▸ PROBLEM TO WORK ON: Please reproduce, exactly as given, the lines running from the start of the data to the line containing "The project was", inclusive, and omit the pictures.

▸ INFORMATION SHOWN:

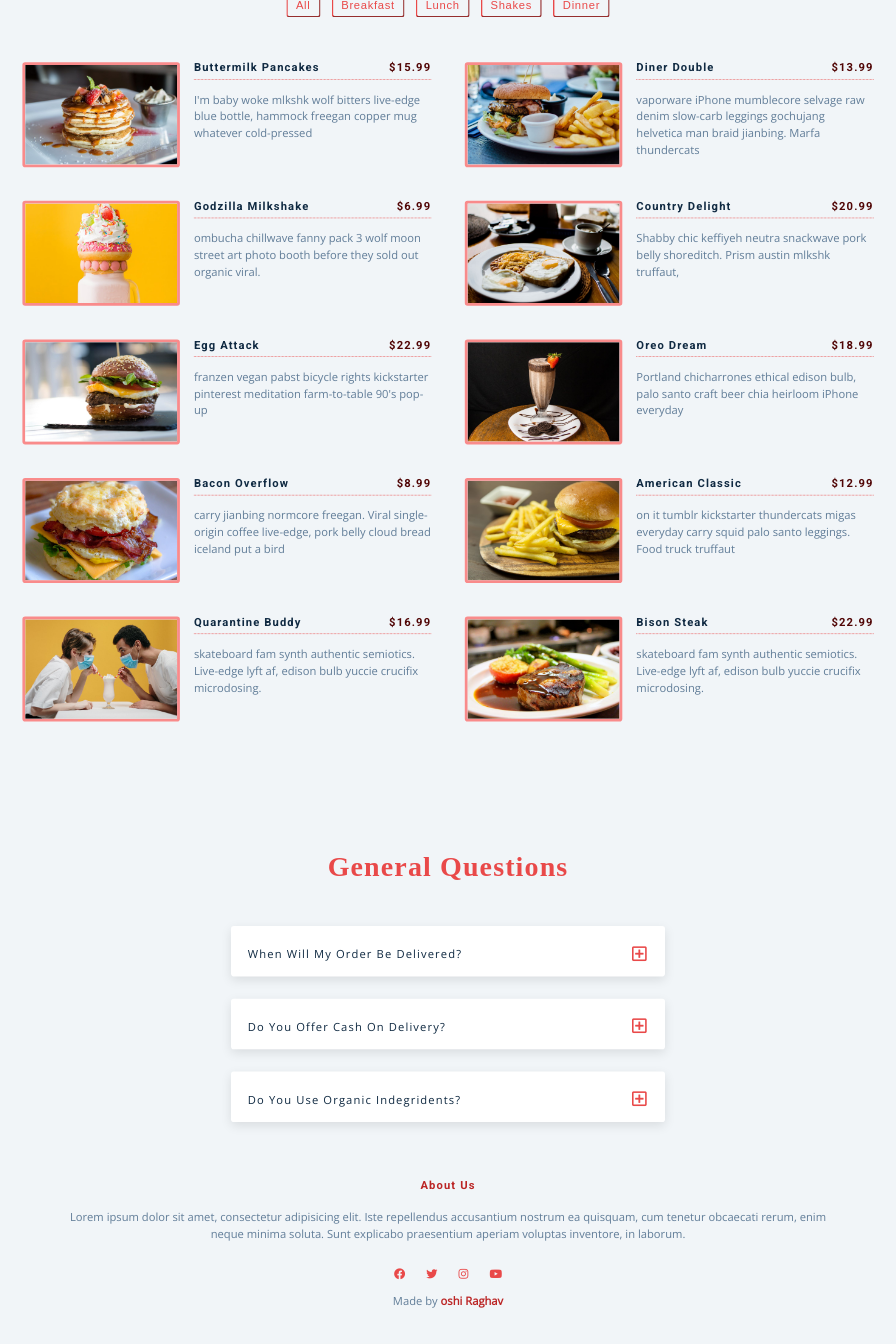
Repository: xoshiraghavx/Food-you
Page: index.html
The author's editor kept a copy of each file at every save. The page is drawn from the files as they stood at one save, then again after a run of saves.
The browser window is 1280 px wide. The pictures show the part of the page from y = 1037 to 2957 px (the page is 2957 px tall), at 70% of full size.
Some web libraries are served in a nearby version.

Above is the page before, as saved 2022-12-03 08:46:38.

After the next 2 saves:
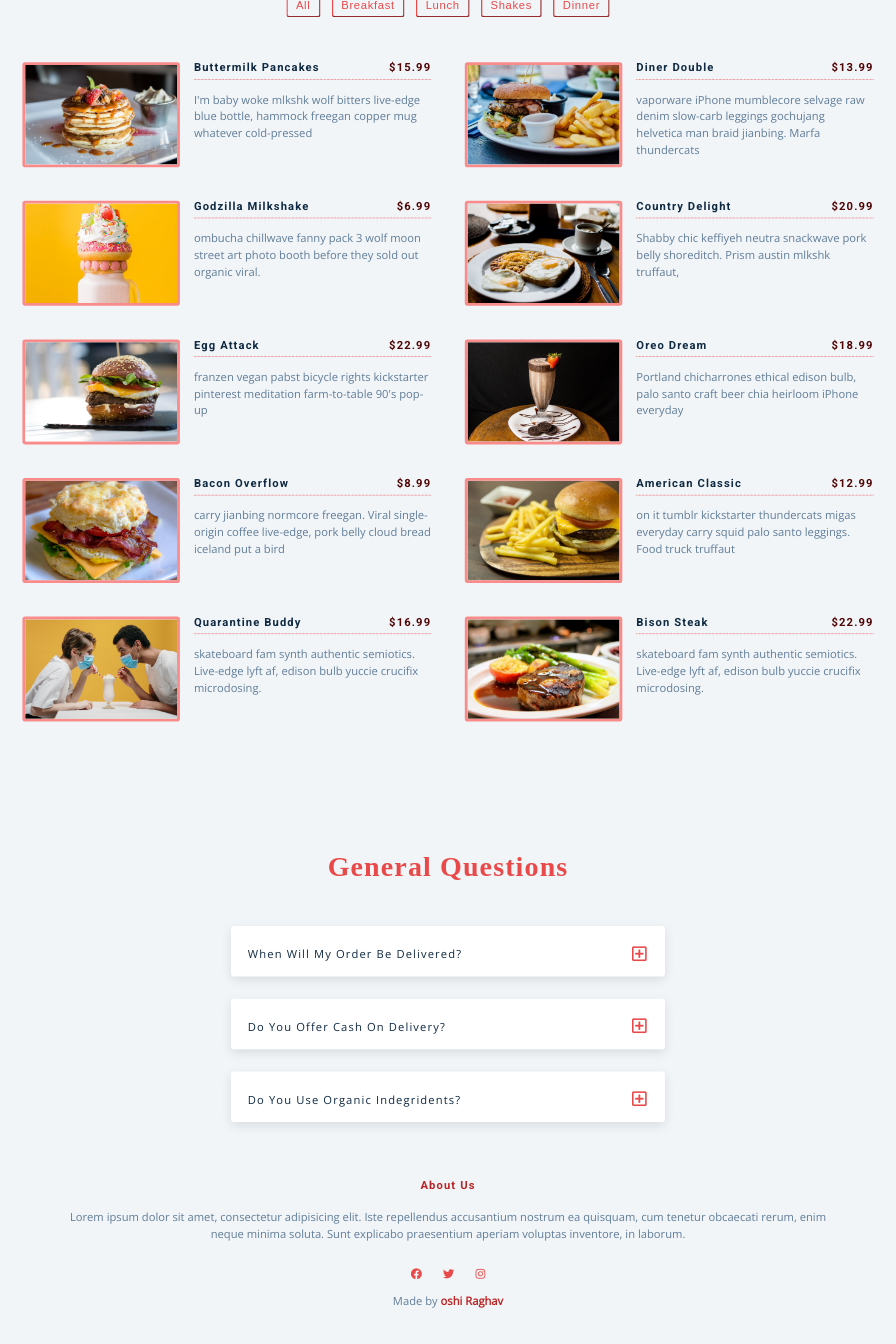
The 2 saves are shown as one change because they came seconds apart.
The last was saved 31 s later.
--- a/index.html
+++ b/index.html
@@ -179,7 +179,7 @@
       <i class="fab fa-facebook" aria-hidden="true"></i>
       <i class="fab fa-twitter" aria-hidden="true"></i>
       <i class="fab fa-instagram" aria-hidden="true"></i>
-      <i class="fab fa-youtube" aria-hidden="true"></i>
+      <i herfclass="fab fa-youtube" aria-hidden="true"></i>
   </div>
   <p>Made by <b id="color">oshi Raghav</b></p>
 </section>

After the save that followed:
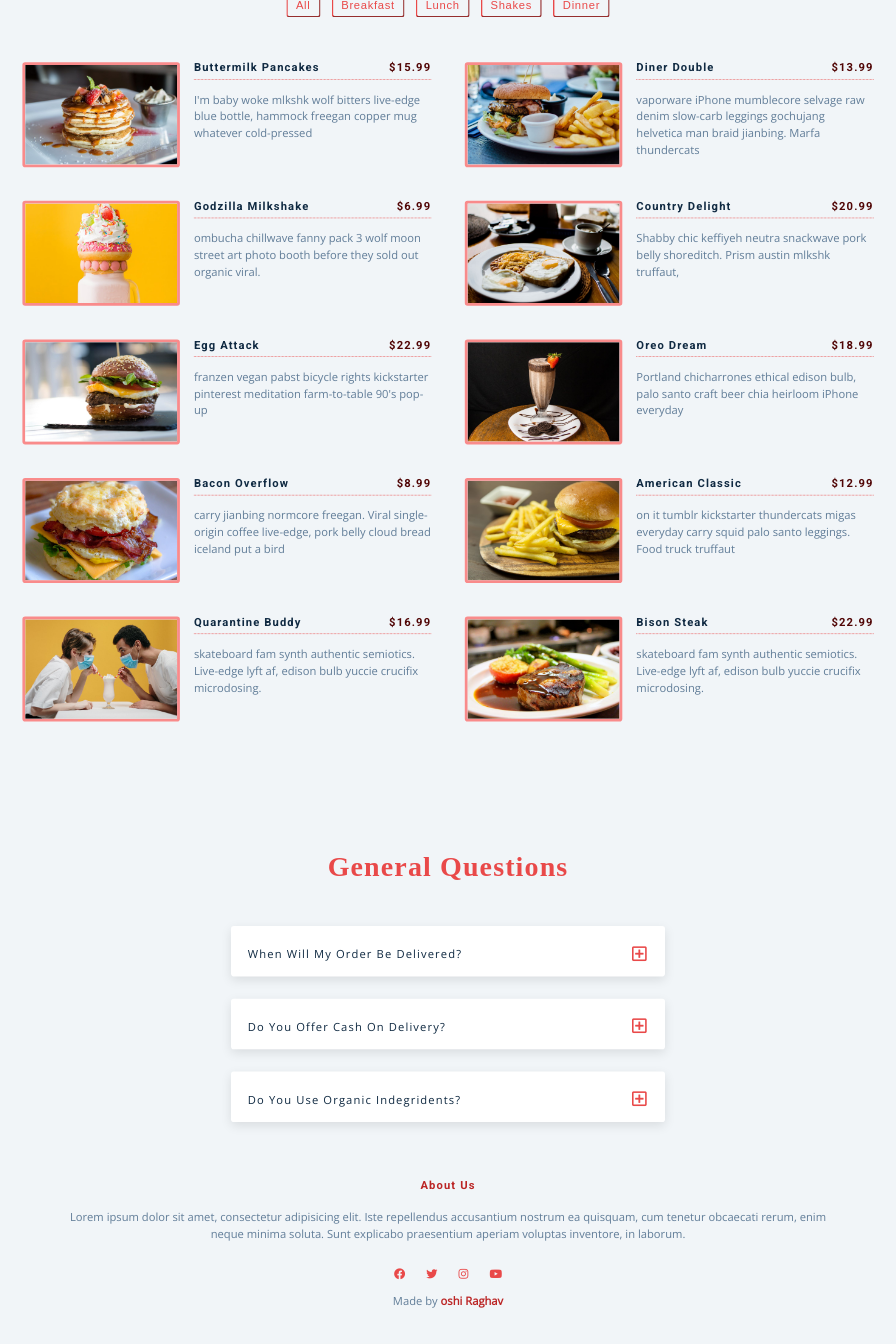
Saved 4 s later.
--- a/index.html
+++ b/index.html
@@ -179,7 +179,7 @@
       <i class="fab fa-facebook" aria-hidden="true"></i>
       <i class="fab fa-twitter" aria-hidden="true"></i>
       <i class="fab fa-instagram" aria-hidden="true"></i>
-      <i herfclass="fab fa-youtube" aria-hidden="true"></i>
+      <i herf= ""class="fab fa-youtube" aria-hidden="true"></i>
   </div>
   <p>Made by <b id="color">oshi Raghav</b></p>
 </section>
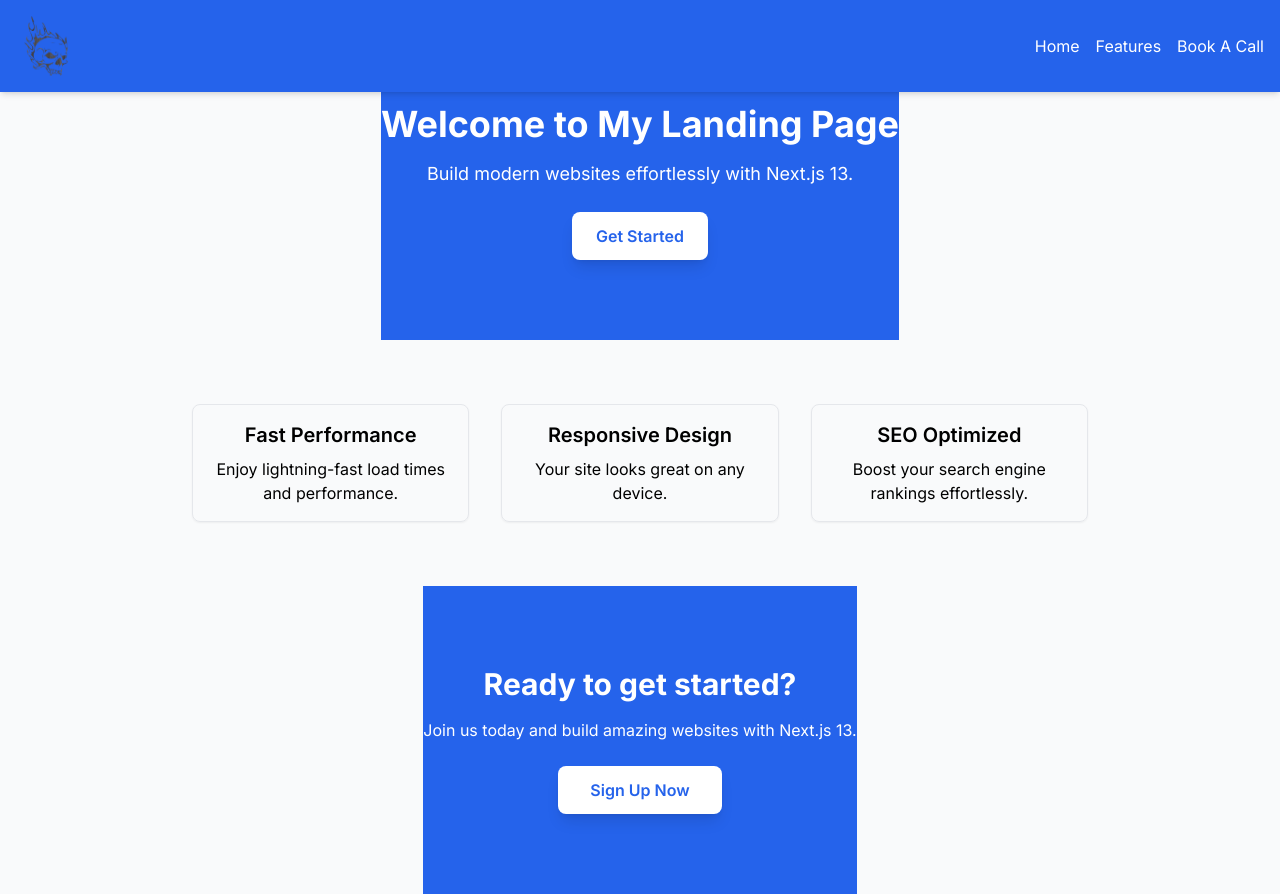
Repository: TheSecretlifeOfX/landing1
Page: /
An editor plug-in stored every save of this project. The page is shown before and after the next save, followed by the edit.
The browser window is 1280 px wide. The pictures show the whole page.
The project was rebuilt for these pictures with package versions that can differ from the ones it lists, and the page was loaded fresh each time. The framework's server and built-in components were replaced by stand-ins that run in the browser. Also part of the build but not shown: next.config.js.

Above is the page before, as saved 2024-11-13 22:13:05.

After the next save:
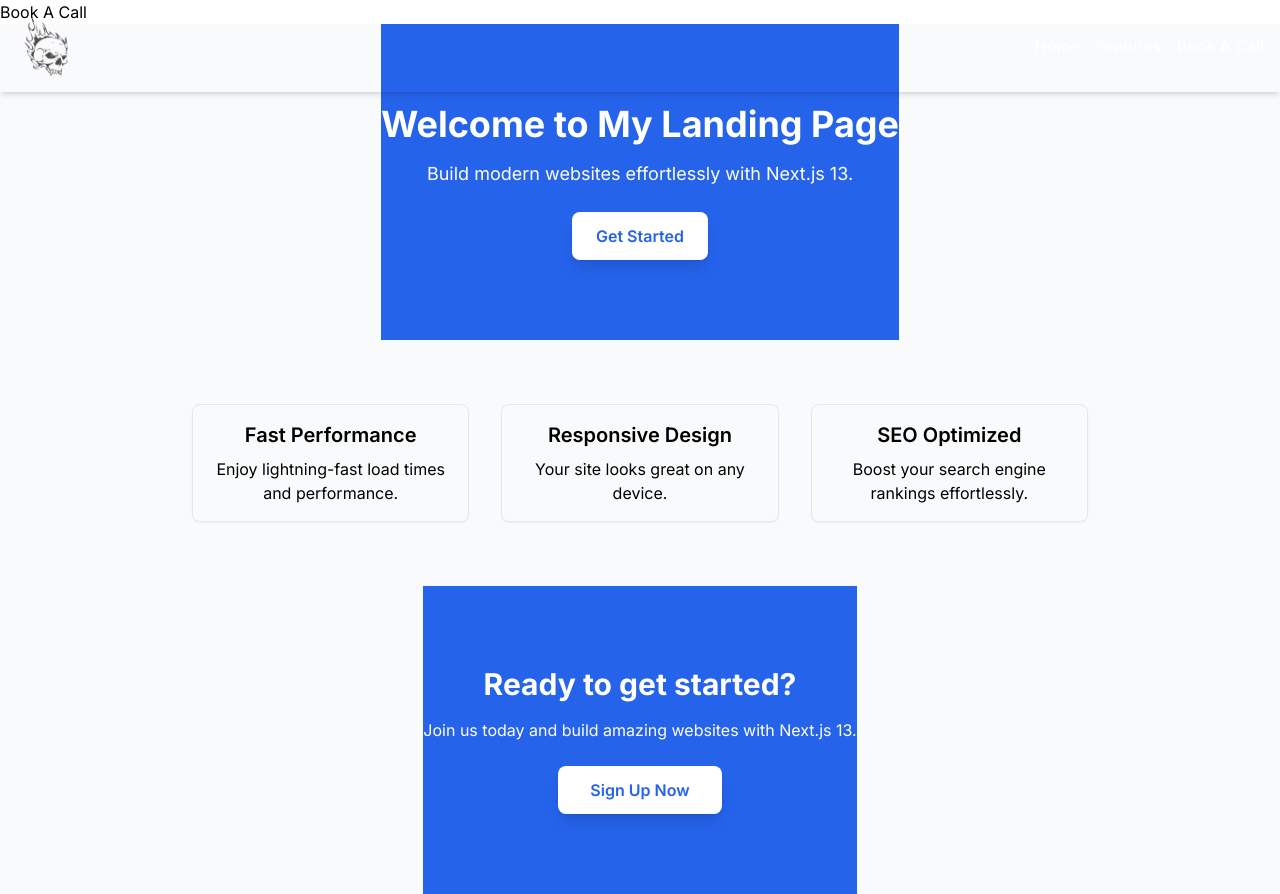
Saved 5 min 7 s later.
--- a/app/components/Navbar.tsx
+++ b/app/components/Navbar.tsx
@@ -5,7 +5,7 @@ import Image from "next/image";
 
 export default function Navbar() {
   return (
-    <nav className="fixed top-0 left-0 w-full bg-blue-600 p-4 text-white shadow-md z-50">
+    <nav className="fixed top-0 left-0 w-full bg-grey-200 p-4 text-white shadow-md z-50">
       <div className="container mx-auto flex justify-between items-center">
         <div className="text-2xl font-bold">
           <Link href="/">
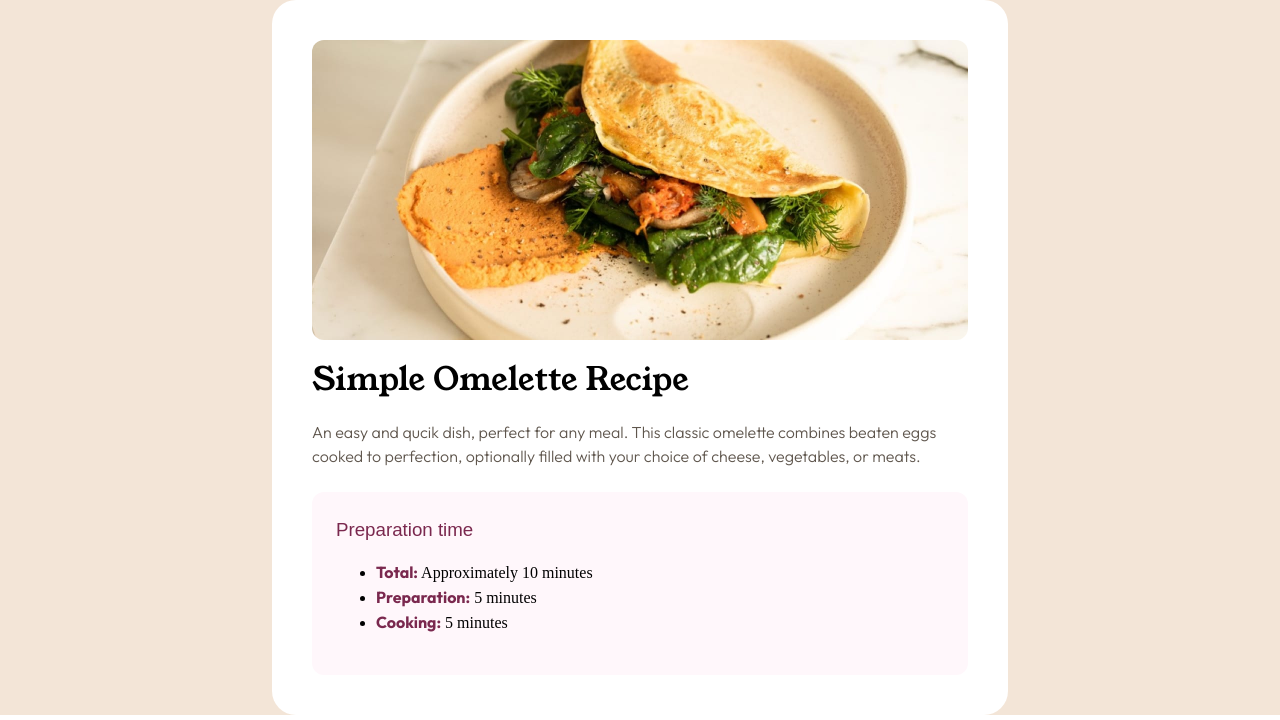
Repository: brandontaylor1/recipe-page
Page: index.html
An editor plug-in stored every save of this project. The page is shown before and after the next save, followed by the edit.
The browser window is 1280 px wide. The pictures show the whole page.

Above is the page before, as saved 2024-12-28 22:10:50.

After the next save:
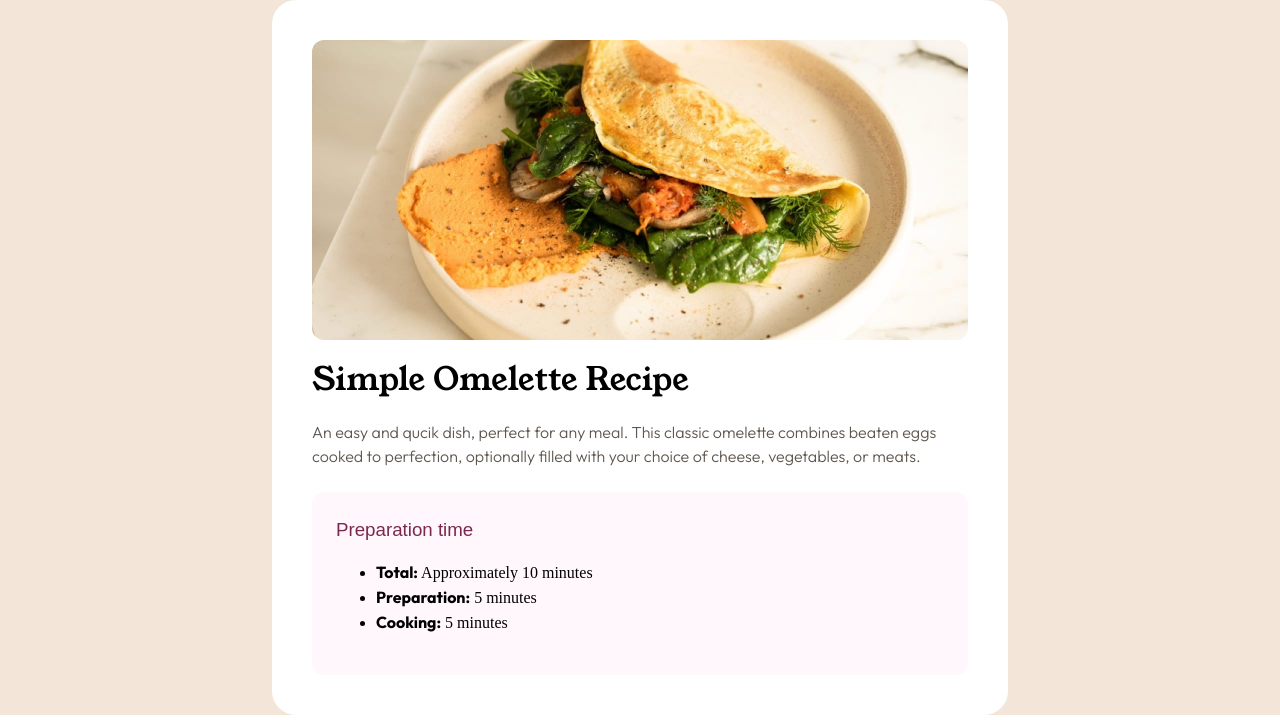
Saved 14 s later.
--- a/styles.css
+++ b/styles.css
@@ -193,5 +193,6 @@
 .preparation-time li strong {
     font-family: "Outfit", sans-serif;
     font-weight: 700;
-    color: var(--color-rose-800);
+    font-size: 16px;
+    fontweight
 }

▸ RESPONSE TO THE EXERCISE:
Repository: xoshiraghavx/Food-you
Page: index.html
The author's editor kept a copy of each file at every save. The page is drawn from the files as they stood at one save, then again after a run of saves.
The browser window is 1280 px wide. The pictures show the part of the page from y = 1037 to 2957 px (the page is 2957 px tall), at 70% of full size.
Some web libraries are served in a nearby version.

Above is the page before, as saved 2022-12-03 08:46:38.

After the next 2 saves:
The 2 saves are shown as one change because they came seconds apart.
The last was saved 31 s later.
--- a/index.html
+++ b/index.html
@@ -179,7 +179,7 @@
       <i class="fab fa-facebook" aria-hidden="true"></i>
       <i class="fab fa-twitter" aria-hidden="true"></i>
       <i class="fab fa-instagram" aria-hidden="true"></i>
-      <i class="fab fa-youtube" aria-hidden="true"></i>
+      <i herfclass="fab fa-youtube" aria-hidden="true"></i>
   </div>
   <p>Made by <b id="color">oshi Raghav</b></p>
 </section>

After the save that followed:
Saved 4 s later.
--- a/index.html
+++ b/index.html
@@ -179,7 +179,7 @@
       <i class="fab fa-facebook" aria-hidden="true"></i>
       <i class="fab fa-twitter" aria-hidden="true"></i>
       <i class="fab fa-instagram" aria-hidden="true"></i>
-      <i herfclass="fab fa-youtube" aria-hidden="true"></i>
+      <i herf= ""class="fab fa-youtube" aria-hidden="true"></i>
   </div>
   <p>Made by <b id="color">oshi Raghav</b></p>
 </section>
Repository: TheSecretlifeOfX/landing1
Page: /
An editor plug-in stored every save of this project. The page is shown before and after the next save, followed by the edit.
The browser window is 1280 px wide. The pictures show the whole page.
The project was rebuilt for these pictures with package versions that can differ from the ones it lists, and the page was loaded fresh each time. The framework's server and built-in components were replaced by stand-ins that run in the browser. Also part of the build but not shown: next.config.js.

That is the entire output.